PROBLEM STATEMENT: From the first line to the last, copy the material word for word; pictures stay out.
[Start of Attachment]
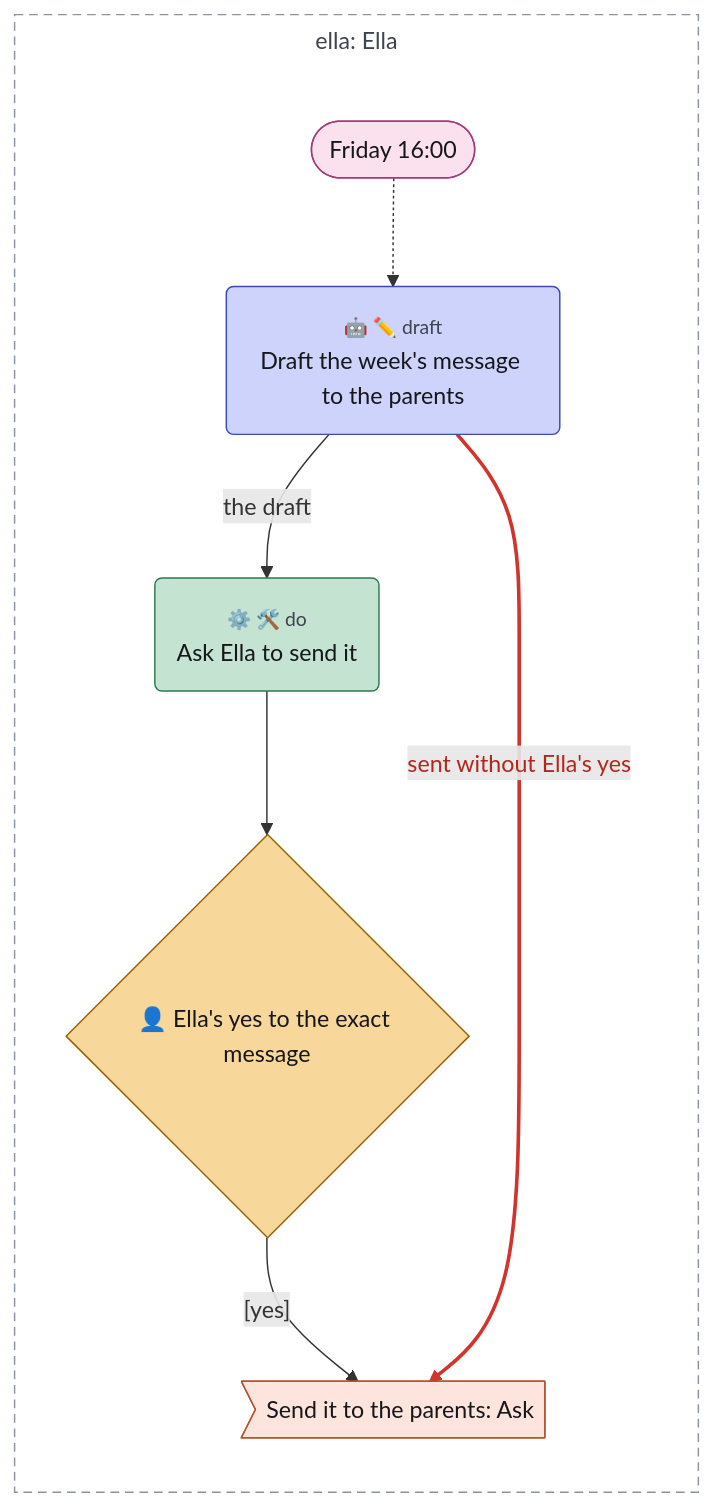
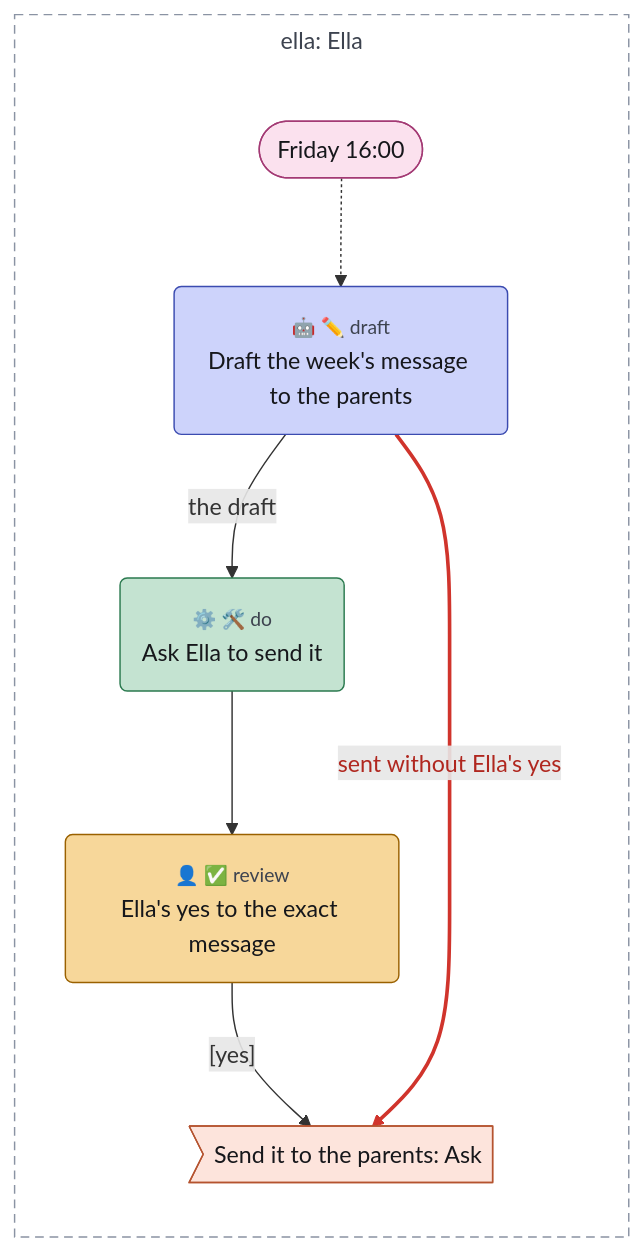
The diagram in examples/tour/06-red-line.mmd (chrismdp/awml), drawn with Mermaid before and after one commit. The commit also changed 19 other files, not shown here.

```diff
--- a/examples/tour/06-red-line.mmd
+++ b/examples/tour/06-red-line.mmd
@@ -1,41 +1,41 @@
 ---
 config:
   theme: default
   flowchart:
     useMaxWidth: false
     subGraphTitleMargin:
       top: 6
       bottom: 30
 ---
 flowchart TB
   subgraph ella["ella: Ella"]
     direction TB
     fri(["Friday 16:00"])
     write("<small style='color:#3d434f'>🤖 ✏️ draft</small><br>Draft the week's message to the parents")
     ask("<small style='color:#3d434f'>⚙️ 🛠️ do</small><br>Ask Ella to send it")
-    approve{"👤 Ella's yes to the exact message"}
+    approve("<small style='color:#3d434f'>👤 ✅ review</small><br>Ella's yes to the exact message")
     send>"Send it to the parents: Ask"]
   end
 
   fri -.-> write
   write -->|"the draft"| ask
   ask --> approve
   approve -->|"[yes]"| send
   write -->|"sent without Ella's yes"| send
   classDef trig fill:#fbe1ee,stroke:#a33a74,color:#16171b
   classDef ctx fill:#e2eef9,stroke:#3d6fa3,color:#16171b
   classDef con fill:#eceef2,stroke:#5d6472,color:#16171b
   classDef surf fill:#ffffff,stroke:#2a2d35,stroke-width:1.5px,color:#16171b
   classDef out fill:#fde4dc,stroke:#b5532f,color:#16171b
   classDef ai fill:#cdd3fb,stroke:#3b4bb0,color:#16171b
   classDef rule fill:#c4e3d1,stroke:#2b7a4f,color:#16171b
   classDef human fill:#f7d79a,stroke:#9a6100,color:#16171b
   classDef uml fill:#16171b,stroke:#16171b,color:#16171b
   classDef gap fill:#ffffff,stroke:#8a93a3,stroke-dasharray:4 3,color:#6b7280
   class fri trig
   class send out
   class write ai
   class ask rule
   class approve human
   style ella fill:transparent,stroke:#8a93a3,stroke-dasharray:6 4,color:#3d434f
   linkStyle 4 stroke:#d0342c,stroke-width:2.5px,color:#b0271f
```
[End of Attachment]
ANSWER BOX:
The diagram in examples/tour/06-red-line.mmd (chrismdp/awml), drawn with Mermaid before and after one commit. The commit also changed 19 other files, not shown here.

```diff
--- a/examples/tour/06-red-line.mmd
+++ b/examples/tour/06-red-line.mmd
@@ -1,41 +1,41 @@
 ---
 config:
   theme: default
   flowchart:
     useMaxWidth: false
     subGraphTitleMargin:
       top: 6
       bottom: 30
 ---
 flowchart TB
   subgraph ella["ella: Ella"]
     direction TB
     fri(["Friday 16:00"])
     write("<small style='color:#3d434f'>🤖 ✏️ draft</small><br>Draft the week's message to the parents")
     ask("<small style='color:#3d434f'>⚙️ 🛠️ do</small><br>Ask Ella to send it")
-    approve{"👤 Ella's yes to the exact message"}
+    approve("<small style='color:#3d434f'>👤 ✅ review</small><br>Ella's yes to the exact message")
     send>"Send it to the parents: Ask"]
   end
 
   fri -.-> write
   write -->|"the draft"| ask
   ask --> approve
   approve -->|"[yes]"| send
   write -->|"sent without Ella's yes"| send
   classDef trig fill:#fbe1ee,stroke:#a33a74,color:#16171b
   classDef ctx fill:#e2eef9,stroke:#3d6fa3,color:#16171b
   classDef con fill:#eceef2,stroke:#5d6472,color:#16171b
   classDef surf fill:#ffffff,stroke:#2a2d35,stroke-width:1.5px,color:#16171b
   classDef out fill:#fde4dc,stroke:#b5532f,color:#16171b
   classDef ai fill:#cdd3fb,stroke:#3b4bb0,color:#16171b
   classDef rule fill:#c4e3d1,stroke:#2b7a4f,color:#16171b
   classDef human fill:#f7d79a,stroke:#9a6100,color:#16171b
   classDef uml fill:#16171b,stroke:#16171b,color:#16171b
   classDef gap fill:#ffffff,stroke:#8a93a3,stroke-dasharray:4 3,color:#6b7280
   class fri trig
   class send out
   class write ai
   class ask rule
   class approve human
   style ella fill:transparent,stroke:#8a93a3,stroke-dasharray:6 4,color:#3d434f
   linkStyle 4 stroke:#d0342c,stroke-width:2.5px,color:#b0271f
```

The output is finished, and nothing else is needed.